• _What to work on_
Please work out how many lines in the data below hold the word "export", and state only the number.

• _Data in this exercise_
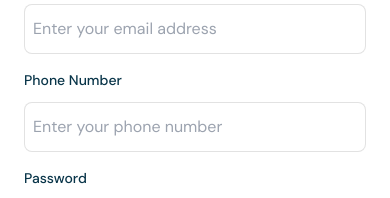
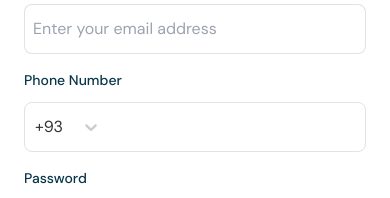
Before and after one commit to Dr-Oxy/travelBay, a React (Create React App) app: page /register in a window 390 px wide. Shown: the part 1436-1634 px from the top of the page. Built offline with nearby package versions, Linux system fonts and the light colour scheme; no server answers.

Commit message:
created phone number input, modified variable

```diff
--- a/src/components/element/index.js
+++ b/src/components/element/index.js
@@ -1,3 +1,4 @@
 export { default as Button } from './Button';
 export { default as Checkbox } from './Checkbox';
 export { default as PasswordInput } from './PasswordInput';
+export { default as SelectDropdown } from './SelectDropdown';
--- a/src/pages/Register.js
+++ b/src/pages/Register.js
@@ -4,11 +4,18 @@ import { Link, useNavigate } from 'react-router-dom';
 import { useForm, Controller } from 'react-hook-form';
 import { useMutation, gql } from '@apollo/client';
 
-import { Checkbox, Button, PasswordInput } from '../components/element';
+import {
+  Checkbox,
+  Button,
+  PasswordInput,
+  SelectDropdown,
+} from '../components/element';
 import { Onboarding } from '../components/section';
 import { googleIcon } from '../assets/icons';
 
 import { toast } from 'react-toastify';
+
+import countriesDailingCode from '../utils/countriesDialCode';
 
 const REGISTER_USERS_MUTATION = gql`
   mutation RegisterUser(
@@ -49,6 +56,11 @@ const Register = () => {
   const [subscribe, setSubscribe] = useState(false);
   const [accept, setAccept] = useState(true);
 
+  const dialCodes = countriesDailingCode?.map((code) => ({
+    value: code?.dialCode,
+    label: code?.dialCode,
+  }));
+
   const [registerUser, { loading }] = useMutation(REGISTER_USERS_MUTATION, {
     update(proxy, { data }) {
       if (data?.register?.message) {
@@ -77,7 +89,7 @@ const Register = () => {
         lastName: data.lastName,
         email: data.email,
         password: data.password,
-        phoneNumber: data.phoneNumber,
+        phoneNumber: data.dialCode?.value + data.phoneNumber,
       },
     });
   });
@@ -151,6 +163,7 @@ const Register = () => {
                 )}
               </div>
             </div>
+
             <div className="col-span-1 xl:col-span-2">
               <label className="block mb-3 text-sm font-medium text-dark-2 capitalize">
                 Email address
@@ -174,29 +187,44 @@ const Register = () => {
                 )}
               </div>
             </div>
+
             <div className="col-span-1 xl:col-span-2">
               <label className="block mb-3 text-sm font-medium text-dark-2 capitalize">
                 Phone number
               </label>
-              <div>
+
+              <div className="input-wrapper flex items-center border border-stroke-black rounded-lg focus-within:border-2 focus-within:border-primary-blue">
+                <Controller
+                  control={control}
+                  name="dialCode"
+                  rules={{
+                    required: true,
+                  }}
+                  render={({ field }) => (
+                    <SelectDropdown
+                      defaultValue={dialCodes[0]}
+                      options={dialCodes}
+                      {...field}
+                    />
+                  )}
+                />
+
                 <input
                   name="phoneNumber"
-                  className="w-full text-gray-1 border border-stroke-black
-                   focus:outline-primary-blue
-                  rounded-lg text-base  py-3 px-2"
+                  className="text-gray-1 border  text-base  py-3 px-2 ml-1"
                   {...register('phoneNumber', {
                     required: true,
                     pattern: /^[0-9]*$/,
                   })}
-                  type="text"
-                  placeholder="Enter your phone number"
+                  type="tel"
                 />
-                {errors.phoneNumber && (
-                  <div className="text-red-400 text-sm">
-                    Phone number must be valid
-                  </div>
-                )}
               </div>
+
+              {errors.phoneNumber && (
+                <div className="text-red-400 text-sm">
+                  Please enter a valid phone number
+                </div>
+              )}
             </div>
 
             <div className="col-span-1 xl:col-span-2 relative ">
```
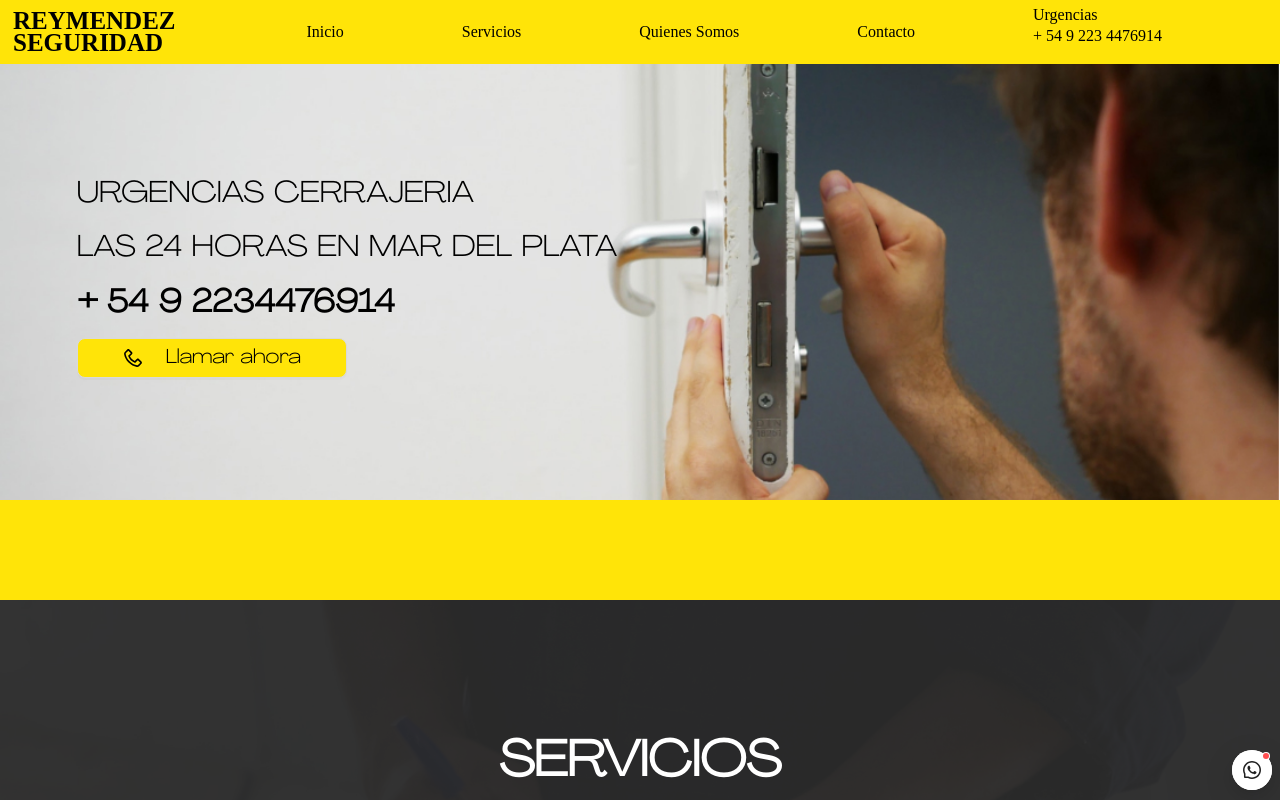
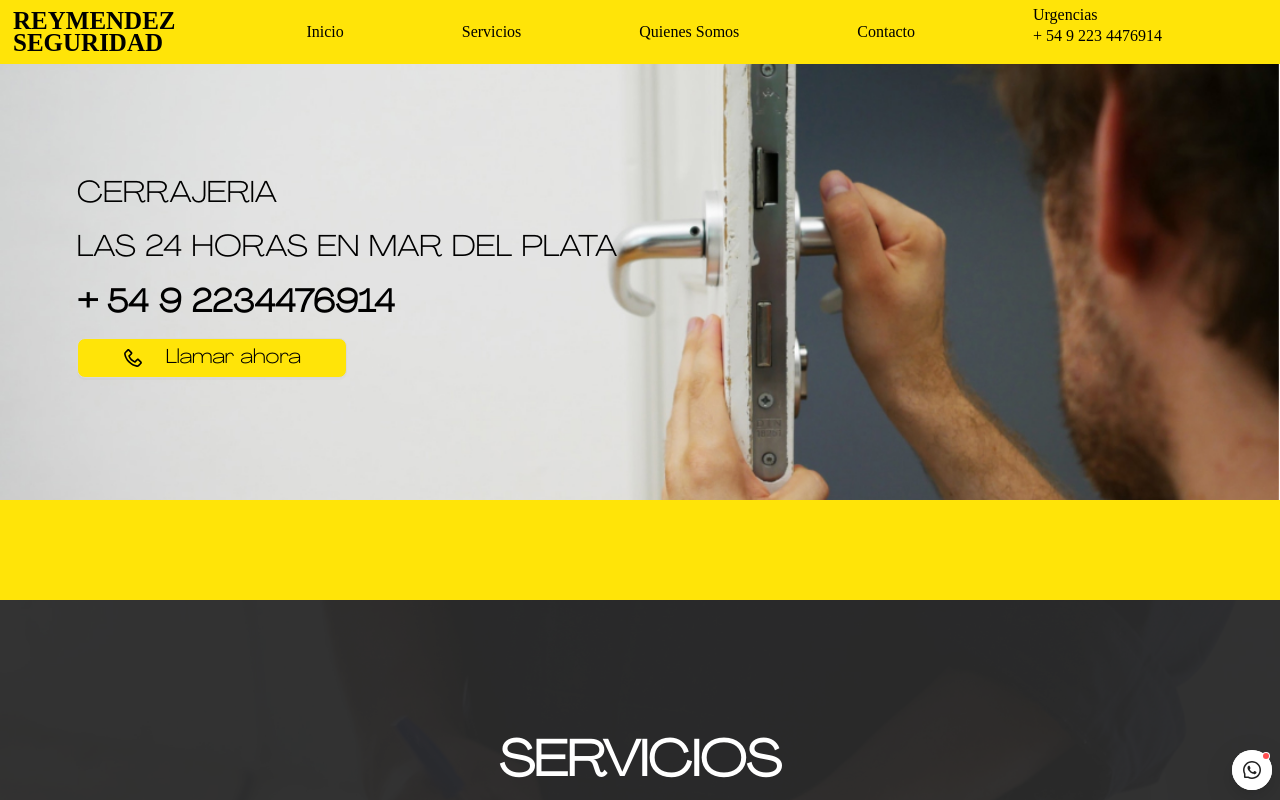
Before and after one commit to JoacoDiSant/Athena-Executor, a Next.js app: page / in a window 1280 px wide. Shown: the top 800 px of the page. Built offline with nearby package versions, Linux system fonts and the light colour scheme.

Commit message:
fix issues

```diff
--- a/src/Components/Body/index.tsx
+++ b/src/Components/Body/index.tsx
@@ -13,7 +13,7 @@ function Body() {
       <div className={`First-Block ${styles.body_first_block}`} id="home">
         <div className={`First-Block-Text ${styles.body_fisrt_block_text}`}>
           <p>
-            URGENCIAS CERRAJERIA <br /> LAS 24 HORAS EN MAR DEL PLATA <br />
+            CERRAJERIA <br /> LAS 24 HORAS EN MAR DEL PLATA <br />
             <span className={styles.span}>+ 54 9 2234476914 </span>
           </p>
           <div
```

• _Result of this exercise_
4